- What types of casts are available?
- Which type of cast do you recommend, and why?
- Can this get wet? Can I swim with it on?
- Will my knee, ankle, elbow, or another joint be immobilized?
- How long will the cast, splint, or Ace bandage stay on?
- What do I need to look out for while I am in the cast (i.e., changes in skin color, odors, skin sores, temperature of fingers or toes)?
- Will there be a second cast or something else to protect the bone during the healing process?
- Who can teach me how to take care of the cast and my skin?
- What will I need to take care of myself at home? Do I need to rent any equipment?
- How much weight can I put on the leg?

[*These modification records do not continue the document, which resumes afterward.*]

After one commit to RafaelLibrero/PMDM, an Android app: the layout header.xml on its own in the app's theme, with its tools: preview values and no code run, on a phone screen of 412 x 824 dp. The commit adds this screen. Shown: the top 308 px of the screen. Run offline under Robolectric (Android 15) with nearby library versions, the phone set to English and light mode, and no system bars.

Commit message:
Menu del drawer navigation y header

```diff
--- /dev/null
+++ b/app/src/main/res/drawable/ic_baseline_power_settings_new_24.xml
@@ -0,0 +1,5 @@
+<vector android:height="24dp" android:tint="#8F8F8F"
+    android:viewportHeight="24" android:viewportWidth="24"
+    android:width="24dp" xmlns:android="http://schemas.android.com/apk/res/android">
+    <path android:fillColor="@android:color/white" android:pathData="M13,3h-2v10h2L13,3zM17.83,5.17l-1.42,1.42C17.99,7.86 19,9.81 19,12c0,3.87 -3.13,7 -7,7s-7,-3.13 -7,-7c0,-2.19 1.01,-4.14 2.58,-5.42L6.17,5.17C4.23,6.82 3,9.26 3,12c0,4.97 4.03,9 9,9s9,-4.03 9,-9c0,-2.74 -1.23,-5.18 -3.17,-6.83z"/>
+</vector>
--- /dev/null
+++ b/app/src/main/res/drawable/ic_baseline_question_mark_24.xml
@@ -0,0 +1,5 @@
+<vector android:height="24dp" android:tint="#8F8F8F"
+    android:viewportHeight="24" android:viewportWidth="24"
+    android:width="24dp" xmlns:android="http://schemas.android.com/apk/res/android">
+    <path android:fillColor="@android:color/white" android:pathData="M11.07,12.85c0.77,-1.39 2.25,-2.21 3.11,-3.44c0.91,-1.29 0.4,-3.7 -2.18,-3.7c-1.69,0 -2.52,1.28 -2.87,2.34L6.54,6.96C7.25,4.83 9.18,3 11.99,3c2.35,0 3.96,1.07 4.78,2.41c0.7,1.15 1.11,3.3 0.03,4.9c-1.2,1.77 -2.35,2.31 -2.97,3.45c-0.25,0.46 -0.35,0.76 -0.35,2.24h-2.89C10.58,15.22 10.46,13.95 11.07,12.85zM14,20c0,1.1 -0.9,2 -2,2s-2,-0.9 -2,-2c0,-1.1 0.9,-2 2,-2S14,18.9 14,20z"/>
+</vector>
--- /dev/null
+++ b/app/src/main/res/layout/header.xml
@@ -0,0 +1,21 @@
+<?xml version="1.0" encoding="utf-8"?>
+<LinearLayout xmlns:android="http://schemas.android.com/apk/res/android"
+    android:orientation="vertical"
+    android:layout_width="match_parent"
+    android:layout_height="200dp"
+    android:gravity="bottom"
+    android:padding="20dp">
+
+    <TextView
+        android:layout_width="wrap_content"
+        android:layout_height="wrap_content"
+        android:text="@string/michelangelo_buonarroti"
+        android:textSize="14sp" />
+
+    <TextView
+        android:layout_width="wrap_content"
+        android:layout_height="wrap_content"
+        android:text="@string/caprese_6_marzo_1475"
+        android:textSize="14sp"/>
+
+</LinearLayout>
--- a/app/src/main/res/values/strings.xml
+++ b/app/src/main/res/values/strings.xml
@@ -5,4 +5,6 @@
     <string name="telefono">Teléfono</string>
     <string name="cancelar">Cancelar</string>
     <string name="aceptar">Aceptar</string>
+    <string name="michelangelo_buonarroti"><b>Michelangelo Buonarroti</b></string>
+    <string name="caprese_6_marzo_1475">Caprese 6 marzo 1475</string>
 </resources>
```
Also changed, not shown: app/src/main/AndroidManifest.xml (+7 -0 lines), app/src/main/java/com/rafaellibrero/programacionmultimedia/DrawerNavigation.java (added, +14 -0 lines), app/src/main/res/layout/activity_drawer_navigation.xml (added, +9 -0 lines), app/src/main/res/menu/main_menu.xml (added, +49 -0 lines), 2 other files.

What can I lift with my arm?
- Do I need crutches, a cane, or a wheelchair?
- How much activity can I do? When can I resume weight-bearing activity?

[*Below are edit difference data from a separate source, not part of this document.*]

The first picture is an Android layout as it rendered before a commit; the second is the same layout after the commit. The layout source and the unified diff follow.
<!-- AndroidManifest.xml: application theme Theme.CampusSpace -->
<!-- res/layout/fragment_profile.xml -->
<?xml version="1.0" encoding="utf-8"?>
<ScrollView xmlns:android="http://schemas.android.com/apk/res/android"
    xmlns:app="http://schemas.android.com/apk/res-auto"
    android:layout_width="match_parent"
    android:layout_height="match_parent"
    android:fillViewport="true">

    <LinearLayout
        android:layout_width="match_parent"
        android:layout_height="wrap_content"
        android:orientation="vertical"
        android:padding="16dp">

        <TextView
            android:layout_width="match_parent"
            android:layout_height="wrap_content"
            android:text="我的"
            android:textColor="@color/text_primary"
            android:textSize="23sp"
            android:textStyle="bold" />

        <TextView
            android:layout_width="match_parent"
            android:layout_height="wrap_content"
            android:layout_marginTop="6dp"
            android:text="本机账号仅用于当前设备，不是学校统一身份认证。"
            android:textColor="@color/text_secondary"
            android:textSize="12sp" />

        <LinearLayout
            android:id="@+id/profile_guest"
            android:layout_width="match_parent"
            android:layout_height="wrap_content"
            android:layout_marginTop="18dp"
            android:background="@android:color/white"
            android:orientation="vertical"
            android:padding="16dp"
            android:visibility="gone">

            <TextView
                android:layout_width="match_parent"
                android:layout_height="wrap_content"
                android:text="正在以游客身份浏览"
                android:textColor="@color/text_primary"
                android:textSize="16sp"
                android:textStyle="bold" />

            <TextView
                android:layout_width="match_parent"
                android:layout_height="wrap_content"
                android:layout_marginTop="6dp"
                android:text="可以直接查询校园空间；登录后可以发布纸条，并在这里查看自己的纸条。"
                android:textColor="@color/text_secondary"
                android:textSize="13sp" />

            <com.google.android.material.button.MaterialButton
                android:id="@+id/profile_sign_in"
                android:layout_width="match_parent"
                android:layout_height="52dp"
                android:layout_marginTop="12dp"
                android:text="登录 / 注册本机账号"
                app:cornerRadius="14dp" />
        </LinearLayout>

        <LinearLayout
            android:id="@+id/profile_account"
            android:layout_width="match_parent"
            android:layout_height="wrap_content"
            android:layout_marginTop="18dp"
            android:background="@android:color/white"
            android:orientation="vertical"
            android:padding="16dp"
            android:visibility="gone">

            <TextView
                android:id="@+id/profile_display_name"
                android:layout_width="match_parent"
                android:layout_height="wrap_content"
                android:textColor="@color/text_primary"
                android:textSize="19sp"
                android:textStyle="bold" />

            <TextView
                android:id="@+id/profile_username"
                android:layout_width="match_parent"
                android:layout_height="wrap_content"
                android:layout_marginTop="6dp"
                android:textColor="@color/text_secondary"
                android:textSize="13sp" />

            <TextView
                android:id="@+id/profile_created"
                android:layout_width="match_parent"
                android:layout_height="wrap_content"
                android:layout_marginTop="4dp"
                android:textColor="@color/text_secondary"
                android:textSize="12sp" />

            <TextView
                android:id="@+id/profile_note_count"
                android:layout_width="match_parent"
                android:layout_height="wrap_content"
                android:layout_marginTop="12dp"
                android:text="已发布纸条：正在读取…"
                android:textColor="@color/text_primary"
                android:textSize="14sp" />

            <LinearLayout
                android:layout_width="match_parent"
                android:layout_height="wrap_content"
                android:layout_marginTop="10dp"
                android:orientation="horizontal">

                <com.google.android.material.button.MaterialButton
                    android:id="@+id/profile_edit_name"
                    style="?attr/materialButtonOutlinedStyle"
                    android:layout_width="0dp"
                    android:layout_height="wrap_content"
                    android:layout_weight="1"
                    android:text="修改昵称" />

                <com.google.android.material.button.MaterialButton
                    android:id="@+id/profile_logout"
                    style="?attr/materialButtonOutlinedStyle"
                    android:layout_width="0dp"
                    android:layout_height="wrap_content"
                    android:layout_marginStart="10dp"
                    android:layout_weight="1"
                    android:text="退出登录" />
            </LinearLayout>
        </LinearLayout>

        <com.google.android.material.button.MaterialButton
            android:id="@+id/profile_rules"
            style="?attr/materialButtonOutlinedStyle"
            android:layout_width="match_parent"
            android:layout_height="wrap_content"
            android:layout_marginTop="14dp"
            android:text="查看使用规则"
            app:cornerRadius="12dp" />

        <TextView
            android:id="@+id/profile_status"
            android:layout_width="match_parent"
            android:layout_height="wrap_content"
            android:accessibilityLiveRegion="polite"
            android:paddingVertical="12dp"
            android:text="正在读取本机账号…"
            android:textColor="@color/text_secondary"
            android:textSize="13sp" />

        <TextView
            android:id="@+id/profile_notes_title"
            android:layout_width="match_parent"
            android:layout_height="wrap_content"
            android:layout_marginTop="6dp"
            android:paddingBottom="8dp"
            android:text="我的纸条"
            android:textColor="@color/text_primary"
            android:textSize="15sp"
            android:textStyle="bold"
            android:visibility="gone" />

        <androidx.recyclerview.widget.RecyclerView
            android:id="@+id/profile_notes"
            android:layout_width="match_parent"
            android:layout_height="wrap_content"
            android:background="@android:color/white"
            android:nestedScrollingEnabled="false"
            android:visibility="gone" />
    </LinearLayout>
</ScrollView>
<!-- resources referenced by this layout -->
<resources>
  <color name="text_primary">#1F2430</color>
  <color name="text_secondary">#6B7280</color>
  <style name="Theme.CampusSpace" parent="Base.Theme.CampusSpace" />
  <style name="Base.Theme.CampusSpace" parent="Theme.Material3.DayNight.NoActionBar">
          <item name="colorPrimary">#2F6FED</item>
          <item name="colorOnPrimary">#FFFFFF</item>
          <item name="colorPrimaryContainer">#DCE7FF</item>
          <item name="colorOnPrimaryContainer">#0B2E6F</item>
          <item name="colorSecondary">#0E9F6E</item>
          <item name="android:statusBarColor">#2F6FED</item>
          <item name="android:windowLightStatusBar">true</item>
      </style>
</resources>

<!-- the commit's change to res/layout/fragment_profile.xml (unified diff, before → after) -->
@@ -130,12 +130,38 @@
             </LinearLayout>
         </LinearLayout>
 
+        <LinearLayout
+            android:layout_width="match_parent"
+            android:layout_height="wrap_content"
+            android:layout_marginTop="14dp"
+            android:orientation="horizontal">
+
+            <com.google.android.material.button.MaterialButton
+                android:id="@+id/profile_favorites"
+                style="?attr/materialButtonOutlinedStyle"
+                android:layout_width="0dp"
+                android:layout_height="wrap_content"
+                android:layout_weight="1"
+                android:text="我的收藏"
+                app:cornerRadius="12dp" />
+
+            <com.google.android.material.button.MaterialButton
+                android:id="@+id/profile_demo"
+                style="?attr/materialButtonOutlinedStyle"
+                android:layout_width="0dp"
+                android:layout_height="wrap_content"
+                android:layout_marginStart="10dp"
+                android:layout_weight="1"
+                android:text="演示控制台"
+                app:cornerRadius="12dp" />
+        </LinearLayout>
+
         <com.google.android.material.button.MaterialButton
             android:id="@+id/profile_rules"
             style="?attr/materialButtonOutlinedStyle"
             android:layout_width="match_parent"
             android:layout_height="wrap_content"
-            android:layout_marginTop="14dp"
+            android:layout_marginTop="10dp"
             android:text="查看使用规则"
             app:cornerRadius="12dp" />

- What options are available to treat a nonunion fracture (a broken bone that has failed to heal)?
- Would transcutaneous (through the skin) electrical nerve stimulation (TENS) therapy be helpful?
- Would braces, a temporary splint, or other orthotics be helpful?
- Will the type of orthopaedic rods, pins, or other implants in my body exclude me from having an MRI?
- What types of pain treatment are available?
- Which type do you recommend, and why?
- Will any pain medications interfere with healing?
- Can any of the pain medication you are prescribing be addictive?
Physical therapy and exercise:
- When can I resume weight-bearing activity?
- What type of physical therapy do I need to do to regain strength and function? How many times a week, how long a session, and how many sessions in total are needed?
- Do you keep in contact with the physical therapist?
- Does the therapist have experience working with a person with OI?
- If my insurance company won’t cover physical therapy in a medical setting, can I go to a gym?
- When can I resume normal activities?
- What precautions should I take to prevent a second fracture?
- How can I reach you if I have questions later today or tomorrow?
- When should I return for my next appointment?
For information on how to talk to your primary care doctor and other topics on osteogenesis imperfecta, contact:
NIH Osteoporosis and Related Bone Diseases ~ National Resource Center
Toll free: 800-624-BONE (2663)
Osteogenesis Imperfecta Foundation
The National Institutes of Health Osteoporosis and Related Bone Diseases ~
National Resource Center acknowledges the assistance of the Osteogenesis Imperfecta Foundation in the preparation of this publication.
For Your Information
This publication contains information about medications used to treat the health condition discussed here. When this publication was developed, we included the most up-to-date (accurate) information available. Occasionally, new information on medication is released.
For updates and for any questions about any medications you are taking, please contact
U.S. Food and Drug Administration
Toll Free: 888–INFO–FDA (888–463–6332)
For additional information on specific medications, visit Drugs@FDA at www.accessdata.fda.gov/scripts/cder/drugsatfda. Drugs@FDA is a
searchable catalog of FDA-approved drug products.
NIH Pub. No. 15-AR-8006
NIH Osteoporosis and Related Bone Diseases ~ National Resource Center
2 AMS Circle
Bethesda, MD 20892-3676
Toll free: 800-624-BONE (2663)
If you need more information about available resources in your language or another language, contact the NIH Osteoporosis and Related Bone Diseases ~ National Resource Center at NIHBoneInfo@mail.nih.gov.
The NIH Osteoporosis and Related Bone Diseases ~ National Resource Center provides patients, health professionals, and the public with an important link to resources and information on metabolic bone diseases. The mission of NIH ORBD~NRC is to expand awareness and enhance knowledge and understanding of the prevention, early detection, and treatment of these diseases as well as strategies for coping with them.
The NIH Osteoporosis and Related Bone Diseases ~ National Resource Center is supported by the National Institute of Arthritis and Musculoskeletal and Skin Diseases with contributions from:
The National Institutes of Health (NIH) is a component of the U.S. Department of Health and Human Services (HHS).
Most of our bone publications are available online only. Some are available in print. Would you like to order publications on bone disorders to be mailed to you?
Visit our online order form.